_Work required:_ Search the data below for "public"; list each line that holds it.

++++++++

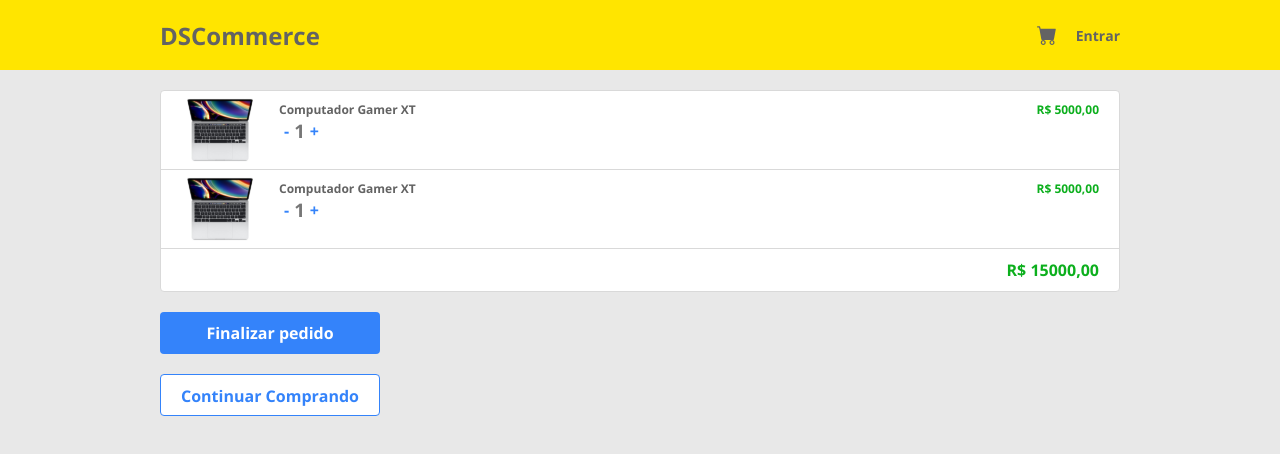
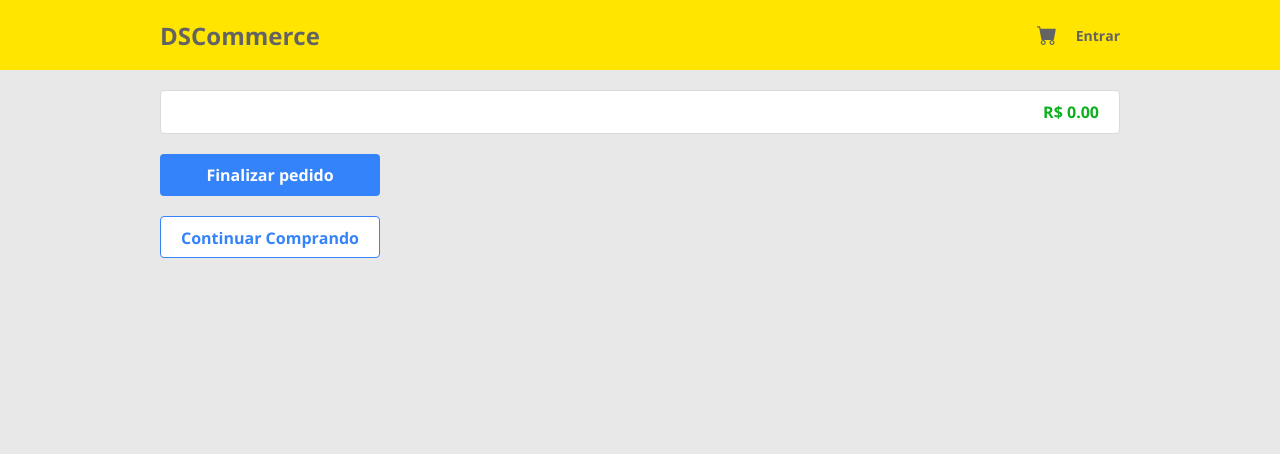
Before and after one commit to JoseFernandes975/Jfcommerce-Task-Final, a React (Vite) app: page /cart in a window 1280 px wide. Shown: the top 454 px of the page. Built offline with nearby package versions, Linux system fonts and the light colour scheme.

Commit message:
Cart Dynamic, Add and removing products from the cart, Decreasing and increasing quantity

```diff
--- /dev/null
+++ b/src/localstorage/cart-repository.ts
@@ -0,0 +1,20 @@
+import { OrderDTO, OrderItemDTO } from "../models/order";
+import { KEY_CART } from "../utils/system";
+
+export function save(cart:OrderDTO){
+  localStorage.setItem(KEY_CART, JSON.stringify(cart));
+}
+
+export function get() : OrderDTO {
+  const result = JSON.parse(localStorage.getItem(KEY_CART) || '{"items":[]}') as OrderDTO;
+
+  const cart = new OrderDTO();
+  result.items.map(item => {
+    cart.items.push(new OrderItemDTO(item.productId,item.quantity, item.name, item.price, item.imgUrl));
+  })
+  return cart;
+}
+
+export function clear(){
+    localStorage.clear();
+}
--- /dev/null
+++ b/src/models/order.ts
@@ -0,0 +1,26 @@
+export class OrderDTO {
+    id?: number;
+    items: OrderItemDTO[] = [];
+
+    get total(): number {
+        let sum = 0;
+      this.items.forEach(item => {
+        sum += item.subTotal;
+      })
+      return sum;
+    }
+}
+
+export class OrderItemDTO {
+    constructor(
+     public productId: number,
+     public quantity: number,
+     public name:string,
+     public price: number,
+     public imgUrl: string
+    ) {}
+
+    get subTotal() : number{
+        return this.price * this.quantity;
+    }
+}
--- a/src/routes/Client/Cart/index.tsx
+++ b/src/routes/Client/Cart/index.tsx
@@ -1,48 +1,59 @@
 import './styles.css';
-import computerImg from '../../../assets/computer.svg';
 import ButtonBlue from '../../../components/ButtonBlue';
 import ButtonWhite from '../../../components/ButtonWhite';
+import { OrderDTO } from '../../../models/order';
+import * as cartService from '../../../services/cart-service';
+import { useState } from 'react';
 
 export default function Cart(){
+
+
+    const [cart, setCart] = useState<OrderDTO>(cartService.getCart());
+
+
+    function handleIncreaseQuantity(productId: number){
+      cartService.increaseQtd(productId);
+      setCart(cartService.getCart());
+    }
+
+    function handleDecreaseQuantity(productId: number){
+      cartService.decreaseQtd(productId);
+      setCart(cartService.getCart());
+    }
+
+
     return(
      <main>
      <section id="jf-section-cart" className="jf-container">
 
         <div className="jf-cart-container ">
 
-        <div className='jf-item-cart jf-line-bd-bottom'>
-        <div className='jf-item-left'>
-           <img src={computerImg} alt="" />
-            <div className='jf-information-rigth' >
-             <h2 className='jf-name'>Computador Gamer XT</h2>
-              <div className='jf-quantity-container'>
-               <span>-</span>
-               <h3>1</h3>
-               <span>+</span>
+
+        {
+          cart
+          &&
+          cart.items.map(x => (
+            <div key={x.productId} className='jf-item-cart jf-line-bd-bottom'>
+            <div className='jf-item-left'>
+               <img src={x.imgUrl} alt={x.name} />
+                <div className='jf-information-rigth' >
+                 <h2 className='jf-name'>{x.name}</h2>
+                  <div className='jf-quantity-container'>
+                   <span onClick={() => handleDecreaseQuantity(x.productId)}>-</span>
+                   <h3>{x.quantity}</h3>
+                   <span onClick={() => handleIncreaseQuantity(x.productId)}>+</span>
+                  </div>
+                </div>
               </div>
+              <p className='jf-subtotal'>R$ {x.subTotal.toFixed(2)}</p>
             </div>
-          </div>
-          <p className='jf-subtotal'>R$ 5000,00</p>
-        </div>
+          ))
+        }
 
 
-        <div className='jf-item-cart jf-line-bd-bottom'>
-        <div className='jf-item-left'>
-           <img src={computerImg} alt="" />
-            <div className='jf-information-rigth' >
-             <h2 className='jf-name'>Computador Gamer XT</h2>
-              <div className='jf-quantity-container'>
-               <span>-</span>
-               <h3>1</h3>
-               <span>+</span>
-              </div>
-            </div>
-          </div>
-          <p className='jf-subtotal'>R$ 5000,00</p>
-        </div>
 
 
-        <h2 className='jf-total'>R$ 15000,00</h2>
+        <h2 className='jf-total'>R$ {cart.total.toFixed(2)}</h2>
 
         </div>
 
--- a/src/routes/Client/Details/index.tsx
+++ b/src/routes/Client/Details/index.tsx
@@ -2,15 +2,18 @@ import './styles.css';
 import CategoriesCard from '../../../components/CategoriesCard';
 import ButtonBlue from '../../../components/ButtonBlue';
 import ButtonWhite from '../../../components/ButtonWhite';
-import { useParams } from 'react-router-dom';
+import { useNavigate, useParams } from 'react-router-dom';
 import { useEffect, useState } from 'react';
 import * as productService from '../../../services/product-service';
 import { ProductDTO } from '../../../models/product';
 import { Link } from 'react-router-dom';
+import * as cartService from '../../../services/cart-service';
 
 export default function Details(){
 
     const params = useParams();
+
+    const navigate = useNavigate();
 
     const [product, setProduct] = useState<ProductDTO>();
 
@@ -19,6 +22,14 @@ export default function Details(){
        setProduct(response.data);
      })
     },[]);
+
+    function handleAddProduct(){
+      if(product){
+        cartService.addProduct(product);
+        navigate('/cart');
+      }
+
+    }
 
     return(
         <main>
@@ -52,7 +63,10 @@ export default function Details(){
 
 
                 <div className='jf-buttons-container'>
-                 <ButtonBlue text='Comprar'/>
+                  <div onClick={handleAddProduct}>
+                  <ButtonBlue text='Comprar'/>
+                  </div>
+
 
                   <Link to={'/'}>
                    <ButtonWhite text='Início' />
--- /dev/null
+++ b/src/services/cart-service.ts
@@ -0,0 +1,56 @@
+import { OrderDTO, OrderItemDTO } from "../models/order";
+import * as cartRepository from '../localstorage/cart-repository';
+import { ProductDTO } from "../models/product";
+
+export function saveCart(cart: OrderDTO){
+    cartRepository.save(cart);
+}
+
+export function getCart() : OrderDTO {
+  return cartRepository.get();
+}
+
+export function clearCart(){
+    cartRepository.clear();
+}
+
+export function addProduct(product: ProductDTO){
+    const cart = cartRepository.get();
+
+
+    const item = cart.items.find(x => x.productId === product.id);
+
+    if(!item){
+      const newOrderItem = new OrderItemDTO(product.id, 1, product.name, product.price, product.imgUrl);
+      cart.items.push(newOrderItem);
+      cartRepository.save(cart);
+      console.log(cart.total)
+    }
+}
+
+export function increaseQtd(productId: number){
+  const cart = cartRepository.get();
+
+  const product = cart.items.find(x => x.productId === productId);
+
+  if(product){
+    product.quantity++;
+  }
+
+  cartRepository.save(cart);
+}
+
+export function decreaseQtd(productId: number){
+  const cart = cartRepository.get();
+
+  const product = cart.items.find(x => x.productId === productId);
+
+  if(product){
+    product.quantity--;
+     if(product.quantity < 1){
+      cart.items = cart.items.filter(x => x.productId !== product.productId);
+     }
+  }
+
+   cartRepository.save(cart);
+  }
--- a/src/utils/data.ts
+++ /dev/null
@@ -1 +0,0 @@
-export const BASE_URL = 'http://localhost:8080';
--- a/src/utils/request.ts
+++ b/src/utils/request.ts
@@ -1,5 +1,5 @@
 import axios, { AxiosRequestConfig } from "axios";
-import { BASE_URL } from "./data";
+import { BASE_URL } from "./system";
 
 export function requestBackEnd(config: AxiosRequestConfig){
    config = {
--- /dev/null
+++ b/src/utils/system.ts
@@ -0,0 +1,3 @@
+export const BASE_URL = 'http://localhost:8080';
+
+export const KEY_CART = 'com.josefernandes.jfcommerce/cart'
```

++++++++

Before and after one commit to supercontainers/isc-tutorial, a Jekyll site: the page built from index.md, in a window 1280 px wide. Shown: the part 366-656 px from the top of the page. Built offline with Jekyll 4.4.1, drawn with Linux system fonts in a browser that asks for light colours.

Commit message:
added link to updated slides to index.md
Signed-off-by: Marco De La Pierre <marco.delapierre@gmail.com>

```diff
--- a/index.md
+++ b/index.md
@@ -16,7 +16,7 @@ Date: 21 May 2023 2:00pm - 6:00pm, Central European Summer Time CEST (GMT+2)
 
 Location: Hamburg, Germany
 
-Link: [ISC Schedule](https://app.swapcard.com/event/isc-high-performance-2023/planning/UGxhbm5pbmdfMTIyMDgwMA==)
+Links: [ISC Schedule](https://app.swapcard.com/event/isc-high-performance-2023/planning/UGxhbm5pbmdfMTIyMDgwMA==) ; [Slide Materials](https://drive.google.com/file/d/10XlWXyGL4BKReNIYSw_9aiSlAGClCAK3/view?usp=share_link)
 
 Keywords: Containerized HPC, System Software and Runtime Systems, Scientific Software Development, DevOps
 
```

++++++++

_Written solution:_
+     public productId: number,
+     public quantity: number,
+     public name:string,
+     public price: number,
+     public imgUrl: string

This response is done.